You can save, copy, and move a .pst file to another location on your hard disk drive, or to a floppy disk or removable disk, or to a share on the network. However, you cannot move the .pst file that is open as your default information store. You must quit Outlook if you want to move your default .pst file.
When you copy a .pst file from a CD-ROM, from a CD-R, or from a CD-RW, make sure that the file attributes for the .pst file are changed from Read Only to Archive before you start Outlook. When you delete items from your Personal Folders in Outlook, the .pst file size does not decrease automatically. The file must be compacted to reduce the file size. Outlook will compact the .pst file in the background during idle time.
When you copy a .pst file from a CD-ROM, from a CD-R, or from a CD-RW, make sure that the file attributes for the .pst file are changed from Read Only to Archive before you start Outlook.
When you delete items from your Personal Folders in Outlook, the .pst file size does not decrease automatically. You must compact the file to reduce the file size. To manually compact your Personal Folders, follow these steps:
1. Click Start, point to Settings, and then click Control Panel.
2. Double-click Mail.
3. Click Data Files.
4. Click the .pst file that you want to compress, and then click Settings.
5. Click Compact Now.
Compacting your Personal Folders may take several minutes, depending on the size of your .pst file.
You can select one of three options for encoding the information in your .pst file. You cannot change this setting after the .pst file is created. Encryption encodes the .pst file so that it cannot be read by other programs.
• No Encryption - This option does not encode your .pst file. A user may be able to read the .pst file with a text editor program or with a hexidecimal editor program.
• Compressible Encryption - This option encodes your .pst file in a format that allows compression, but the .pst file is compressed only if you have a compression program on your computer. The .pst file cannot be read with a text editor or with a hexidecimal editor.

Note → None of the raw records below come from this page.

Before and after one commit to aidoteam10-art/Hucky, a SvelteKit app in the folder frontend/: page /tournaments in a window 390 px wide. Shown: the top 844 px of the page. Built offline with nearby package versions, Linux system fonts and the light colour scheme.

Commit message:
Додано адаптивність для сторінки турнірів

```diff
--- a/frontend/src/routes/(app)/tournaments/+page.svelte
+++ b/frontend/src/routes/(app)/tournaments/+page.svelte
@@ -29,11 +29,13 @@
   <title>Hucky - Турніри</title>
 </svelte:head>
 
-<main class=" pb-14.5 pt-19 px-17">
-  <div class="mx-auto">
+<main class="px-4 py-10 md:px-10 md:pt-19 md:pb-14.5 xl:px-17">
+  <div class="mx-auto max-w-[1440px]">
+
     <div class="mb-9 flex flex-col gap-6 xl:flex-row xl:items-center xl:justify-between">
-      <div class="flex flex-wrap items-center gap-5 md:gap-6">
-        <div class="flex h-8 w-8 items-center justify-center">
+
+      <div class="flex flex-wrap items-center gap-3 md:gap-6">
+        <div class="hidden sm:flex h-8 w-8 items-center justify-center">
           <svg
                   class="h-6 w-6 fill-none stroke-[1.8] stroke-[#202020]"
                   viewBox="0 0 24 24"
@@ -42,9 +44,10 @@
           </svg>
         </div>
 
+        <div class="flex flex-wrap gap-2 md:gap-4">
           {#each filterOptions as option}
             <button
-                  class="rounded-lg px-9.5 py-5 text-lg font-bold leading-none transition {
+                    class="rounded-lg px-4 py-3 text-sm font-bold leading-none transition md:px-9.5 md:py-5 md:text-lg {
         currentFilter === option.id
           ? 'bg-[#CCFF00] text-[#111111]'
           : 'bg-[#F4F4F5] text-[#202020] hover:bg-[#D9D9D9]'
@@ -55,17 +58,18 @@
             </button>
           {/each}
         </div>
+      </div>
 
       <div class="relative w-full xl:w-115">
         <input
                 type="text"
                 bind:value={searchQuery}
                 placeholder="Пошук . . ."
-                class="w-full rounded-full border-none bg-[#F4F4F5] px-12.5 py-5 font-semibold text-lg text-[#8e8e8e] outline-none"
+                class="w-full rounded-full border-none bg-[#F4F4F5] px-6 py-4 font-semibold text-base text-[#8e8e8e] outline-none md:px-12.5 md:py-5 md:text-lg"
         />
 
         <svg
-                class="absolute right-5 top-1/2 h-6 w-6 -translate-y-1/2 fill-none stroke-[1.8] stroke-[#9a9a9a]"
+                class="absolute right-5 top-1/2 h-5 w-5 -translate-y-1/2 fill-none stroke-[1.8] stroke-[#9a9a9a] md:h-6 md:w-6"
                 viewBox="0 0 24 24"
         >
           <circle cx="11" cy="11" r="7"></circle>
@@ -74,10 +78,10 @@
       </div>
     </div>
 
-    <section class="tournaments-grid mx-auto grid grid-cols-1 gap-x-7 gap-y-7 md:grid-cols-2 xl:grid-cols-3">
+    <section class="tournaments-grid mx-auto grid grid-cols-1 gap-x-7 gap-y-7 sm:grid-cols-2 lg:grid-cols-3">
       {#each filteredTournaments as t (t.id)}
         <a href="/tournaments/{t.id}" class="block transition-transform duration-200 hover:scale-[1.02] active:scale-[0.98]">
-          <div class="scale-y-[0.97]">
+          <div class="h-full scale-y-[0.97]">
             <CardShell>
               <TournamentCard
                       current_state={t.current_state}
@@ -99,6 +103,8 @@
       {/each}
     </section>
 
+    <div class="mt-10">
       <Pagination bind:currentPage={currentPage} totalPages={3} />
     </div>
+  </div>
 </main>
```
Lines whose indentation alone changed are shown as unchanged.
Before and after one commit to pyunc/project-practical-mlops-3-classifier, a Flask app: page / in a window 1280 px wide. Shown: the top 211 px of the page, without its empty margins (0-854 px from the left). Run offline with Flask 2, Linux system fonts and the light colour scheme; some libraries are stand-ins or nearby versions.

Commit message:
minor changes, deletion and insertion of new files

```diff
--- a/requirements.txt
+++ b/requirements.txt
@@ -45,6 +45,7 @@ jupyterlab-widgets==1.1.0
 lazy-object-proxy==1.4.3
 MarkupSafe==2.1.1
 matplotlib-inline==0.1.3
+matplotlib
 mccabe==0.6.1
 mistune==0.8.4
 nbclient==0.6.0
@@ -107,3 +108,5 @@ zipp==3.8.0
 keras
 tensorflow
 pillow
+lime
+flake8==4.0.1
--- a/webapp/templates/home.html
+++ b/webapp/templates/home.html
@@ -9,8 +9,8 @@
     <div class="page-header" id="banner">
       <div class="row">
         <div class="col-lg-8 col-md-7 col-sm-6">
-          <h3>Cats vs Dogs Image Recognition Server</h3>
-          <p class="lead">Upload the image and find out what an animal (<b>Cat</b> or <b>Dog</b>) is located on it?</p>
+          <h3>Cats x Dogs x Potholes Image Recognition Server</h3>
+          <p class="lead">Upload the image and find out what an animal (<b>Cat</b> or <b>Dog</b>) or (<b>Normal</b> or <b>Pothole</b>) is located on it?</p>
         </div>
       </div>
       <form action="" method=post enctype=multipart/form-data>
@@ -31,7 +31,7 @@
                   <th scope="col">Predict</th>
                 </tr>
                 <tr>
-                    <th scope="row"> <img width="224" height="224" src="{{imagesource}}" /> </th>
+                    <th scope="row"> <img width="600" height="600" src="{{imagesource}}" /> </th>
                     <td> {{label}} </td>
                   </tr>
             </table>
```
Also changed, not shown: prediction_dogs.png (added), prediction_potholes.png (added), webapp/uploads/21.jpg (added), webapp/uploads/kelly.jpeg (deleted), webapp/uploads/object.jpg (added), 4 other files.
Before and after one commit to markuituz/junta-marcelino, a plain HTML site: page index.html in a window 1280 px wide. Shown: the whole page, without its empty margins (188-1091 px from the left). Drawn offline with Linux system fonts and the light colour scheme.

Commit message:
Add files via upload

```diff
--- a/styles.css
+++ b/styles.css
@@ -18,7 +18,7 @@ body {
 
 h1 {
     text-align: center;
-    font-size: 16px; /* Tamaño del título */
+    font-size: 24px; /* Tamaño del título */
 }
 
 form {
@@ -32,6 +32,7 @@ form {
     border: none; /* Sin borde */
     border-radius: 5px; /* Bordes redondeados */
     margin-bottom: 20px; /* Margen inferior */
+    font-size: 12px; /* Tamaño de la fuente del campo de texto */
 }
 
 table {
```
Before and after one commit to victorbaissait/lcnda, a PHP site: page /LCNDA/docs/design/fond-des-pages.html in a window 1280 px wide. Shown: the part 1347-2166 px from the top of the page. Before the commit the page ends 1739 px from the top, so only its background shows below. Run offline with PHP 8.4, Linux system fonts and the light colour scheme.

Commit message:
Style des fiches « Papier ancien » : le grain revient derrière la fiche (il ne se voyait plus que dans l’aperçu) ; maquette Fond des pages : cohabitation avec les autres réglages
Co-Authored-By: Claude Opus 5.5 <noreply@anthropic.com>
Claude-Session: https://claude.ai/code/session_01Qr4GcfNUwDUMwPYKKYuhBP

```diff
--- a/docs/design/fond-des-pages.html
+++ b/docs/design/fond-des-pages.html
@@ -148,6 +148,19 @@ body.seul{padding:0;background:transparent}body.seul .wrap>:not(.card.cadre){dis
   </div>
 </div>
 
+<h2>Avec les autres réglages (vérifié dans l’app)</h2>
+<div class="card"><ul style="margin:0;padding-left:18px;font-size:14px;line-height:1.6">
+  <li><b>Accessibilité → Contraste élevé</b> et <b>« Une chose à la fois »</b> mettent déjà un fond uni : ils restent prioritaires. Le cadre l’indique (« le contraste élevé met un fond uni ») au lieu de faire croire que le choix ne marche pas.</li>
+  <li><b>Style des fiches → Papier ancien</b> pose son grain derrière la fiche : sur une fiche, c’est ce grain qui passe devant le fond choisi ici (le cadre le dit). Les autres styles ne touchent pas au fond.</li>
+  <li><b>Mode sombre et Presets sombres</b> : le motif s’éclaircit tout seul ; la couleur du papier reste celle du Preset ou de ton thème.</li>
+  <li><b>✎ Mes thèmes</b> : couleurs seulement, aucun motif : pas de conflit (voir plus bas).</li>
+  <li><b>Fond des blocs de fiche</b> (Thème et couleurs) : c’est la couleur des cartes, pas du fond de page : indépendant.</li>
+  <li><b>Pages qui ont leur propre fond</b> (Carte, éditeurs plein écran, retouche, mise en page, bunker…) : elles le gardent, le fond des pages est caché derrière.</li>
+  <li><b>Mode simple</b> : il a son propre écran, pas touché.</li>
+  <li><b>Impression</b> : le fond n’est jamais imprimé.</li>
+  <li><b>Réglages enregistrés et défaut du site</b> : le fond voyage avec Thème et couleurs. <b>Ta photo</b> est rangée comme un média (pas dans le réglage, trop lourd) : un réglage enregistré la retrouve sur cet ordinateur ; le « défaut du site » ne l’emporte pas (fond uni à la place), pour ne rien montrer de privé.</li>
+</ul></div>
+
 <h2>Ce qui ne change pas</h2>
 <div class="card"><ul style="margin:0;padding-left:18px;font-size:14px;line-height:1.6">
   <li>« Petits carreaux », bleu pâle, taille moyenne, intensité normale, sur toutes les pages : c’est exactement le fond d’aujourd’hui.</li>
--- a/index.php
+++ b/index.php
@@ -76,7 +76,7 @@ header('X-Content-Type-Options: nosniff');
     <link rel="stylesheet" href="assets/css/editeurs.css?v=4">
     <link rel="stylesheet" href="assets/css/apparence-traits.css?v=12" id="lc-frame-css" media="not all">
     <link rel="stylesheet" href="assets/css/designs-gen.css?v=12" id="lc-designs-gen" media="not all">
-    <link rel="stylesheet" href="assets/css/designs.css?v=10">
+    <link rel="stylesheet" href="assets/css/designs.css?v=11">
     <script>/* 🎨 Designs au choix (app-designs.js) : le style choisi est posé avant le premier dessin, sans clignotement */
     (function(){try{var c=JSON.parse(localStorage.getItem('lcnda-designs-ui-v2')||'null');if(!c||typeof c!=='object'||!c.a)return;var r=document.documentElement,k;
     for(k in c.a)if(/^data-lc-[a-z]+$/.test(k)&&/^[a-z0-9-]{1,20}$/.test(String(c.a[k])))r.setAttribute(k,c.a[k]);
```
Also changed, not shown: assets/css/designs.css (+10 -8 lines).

• High Encryption - This option encodes your .pst file in a format that offers increased protection. If you have a disk-compression program, the .pst file can be compressed, but to a lesser degree than if you were using the Compressible Encryption option. The .pst file cannot be read with a text editor or with a hexidecimal editor.
The default security setting is the Compressible Encryption option. Use the Compressible Encryption option if disk space is more important than security. If security is more important that disk space, use the High Encryption option, and then select a password for your .pst file.
When you create a .pst file, you can add a password of up to 15 characters. If you click to select the Save this password in your password list check box, note the
password in case you must open the .pst file on another computer.
Repairing Your PST File
To repair your PST file, you'll have to open the Scanpst.exe utility that's included by default with Outlook. The only problem is that there's no shortcut to it, so you'll have to find it in the Outlook folder.
Open up explorer and then browse down to the following folder for Outlook 2007:
C:\Program Files\Microsoft Office\Office12
Or one of these folders for Outlook 2003 and earlier (thanks to Mike in the comments):
C:\Program Files\Common Files\System\Mapi\1033
C:\Program Files\Common Files\System\MSMAPI\1033
Read more about how-to fix your broken Outlook Personal Folder (PST) file
The table below lists key Outlook files that you may want to back up in addition to your Personal Folder(s). You will need to completely exit Outlook prior to copying these files. Depending upon your configuration some or all of these files may be present in your Outlook directory.
|Type of file||Name or Extension|
|Personal Folders||.pst files|
|Outlook Bar shortcuts||.fav files|
|Rules Wizard rules||.rwz files|
|RSS subscription names||.sharing.xml.obi files|
|Known feed list for RSS||.xml.kfl files|
|Customized toolbar settings||outcmd.dat|
|Customized system folder views||Views.dat|
|Macros and VBA programs||VbaProject.otm|
|Signatures||.rtf, .htm, and .txt files|
|Stores a reference to which extensions (addins) you have loaded.||extend.dat files|
Reference to Outlook Backup Tutorial
Another reference where you can find a lot of Outlook tips